This year they've had an especially long season: a balmy Indian summer kept Parisian bees buzzing into November and, even now, a few hardier speci-mens still venture out when the sun shines.
"It's good to be an urban bee," concludes Schakmundès.
The good life leads to impressive harvests: Paucton gets 100 kilos of honey per hive each year, about five times what rural beekeepers can expect. He still can't meet demand for his "Opera Honey," a pale golden, intensely floral honey that he sells in the Opera foyer and at Fauchon's, the French capital's most exclusive épicier, for about 10 times the price of standard honey.
And no, his honey is not polluted, he insists. Government tests of Parisian honey have found fewer traces of lead or other dangerous substances than in some rural honeys, well below permitted levels, Paucton and his fellow apiarists point out.
Each flower produces nectar for only a few hours, to attract pollinating insects, and that nectar lies deep inside the flower, protecting it from smog, the beekeepers say, reassuringly.
But urban apiculturists don't have things all their own way. For one thing, they have neighbors.
"You have to make absolutely sure that you are not bothering anybody," says Michèle Bonnefond, who together with her partner Armand Malvezin keeps 10 hives on their fourth floor apartment balcony. Not to mention the transparent Plexiglass display hive in their kitchen.
"If a housewife puts her laundry out to dry underneath a beehive she has to do her washing again," Ms. Bonnefond points out delicately. "And not everybody likes having thousands of bees flying around outside their window."
Mr. Malvezin's balcony is overlooked by serried ranks of 30-story high-rise apartment blocks, but nobody opposite lives within 30 feet of the hives. Nor are there any balconies or windows beneath the hives. So the hives are legally correct, says Malvezin. "I have neighbors who don't even know we keep bees up here."
Others have found out - in dramatic fashion.
"The biggest problem for a sensitive and responsible Paris apiarist is swarms," acknowledges Malvezin. Sometimes he can anticipate the decision by 30,000 bees to find another home and take measures to dissuade them, sometimes he can't. Which is why Paulette Mornet, who lives in a small house next door, woke up one May morning a few years ago to find an enormous swarm clinging in a giant ball to a tree just outside her window. Malvezin came immediately when she phoned. But as he reached from her roof to recover the swarm, he fell and broke his shoulder.
"Nowadays when a swarm arrives I am worried, but not about the bees," says Ms. Mornet. "I know they are not aggressive when they swarm. But I'm worried about Mr. Malvezin falling off the roof ..."
Other Parisians who find themselves living next to beehives are not so tolerant, complains Schakemundès. "When neighbors see a hive they get stung, and when they don't see a hive they don't get stung," he shrugs. "That's how neighbors are."
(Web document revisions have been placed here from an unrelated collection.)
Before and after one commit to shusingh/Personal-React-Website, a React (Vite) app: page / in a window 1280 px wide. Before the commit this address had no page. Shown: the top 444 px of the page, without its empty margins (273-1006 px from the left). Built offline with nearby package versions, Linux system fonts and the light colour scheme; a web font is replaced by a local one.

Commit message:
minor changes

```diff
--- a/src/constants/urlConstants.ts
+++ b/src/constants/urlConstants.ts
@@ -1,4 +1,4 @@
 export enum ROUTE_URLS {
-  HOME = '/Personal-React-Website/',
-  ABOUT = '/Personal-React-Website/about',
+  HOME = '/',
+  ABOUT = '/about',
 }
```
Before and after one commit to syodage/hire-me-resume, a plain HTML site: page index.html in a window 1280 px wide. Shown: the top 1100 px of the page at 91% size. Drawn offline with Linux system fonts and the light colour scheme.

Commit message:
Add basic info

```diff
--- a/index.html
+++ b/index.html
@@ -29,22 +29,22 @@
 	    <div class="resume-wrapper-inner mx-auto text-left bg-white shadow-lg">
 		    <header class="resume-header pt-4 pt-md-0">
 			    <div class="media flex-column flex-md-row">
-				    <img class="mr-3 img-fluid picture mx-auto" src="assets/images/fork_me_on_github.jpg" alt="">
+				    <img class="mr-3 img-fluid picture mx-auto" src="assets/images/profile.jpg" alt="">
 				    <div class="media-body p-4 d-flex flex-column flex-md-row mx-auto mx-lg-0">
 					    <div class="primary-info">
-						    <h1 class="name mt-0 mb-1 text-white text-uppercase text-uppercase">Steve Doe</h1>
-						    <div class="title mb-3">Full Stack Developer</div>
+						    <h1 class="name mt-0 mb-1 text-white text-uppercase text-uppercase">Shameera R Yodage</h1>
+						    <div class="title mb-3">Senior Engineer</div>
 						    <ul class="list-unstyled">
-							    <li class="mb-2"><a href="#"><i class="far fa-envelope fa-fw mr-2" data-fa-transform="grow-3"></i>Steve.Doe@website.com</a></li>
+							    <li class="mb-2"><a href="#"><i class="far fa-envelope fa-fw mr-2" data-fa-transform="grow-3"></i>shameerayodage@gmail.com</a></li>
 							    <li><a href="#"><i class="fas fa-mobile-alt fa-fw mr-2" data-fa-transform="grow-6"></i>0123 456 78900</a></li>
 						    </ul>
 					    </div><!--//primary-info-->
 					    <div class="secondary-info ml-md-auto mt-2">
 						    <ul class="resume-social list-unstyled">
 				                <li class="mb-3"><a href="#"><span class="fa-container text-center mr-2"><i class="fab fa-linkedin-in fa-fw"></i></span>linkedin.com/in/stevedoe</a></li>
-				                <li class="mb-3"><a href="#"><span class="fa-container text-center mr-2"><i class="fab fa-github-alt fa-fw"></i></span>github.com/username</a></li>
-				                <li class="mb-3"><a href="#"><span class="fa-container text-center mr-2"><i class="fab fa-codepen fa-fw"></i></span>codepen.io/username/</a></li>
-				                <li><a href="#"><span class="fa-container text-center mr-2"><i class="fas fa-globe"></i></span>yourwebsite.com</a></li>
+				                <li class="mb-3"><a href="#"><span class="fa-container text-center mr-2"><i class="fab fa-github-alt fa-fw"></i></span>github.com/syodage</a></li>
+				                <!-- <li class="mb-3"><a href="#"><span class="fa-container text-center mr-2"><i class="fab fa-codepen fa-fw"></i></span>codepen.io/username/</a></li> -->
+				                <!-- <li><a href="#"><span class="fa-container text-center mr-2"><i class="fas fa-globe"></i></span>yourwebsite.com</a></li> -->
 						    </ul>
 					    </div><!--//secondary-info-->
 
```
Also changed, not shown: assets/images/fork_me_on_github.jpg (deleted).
Nor are bees any respecters of person. Paucton remembers the call from the "Société Général," one of France's biggest banks. The CEO's conference room was buzzing. One of his hives had swarmed, he realized, and he had to smoke the trespassers out of the bank's chimney. Only when a swarm goes into attack mode are bees dangerous, Malvezin points out (and when that happened in the Luxembourg Gardens they had to close the whole park). Still, it's a challenge to start keeping bees, he says, because "you have to master your fear."
Beekeeping, he adds, has taught him a lot. "I was a bit hot-tempered, but I've learned respect and calm and patience," he says. "To start with, I just wanted to show I could do the same thing as friends of mine were doing. It could have been raising elephants, for all the interest I had in bees."
"Ah," interjects Bonnefond. "But you couldn't have kept 10,000 elephants in your kitchen."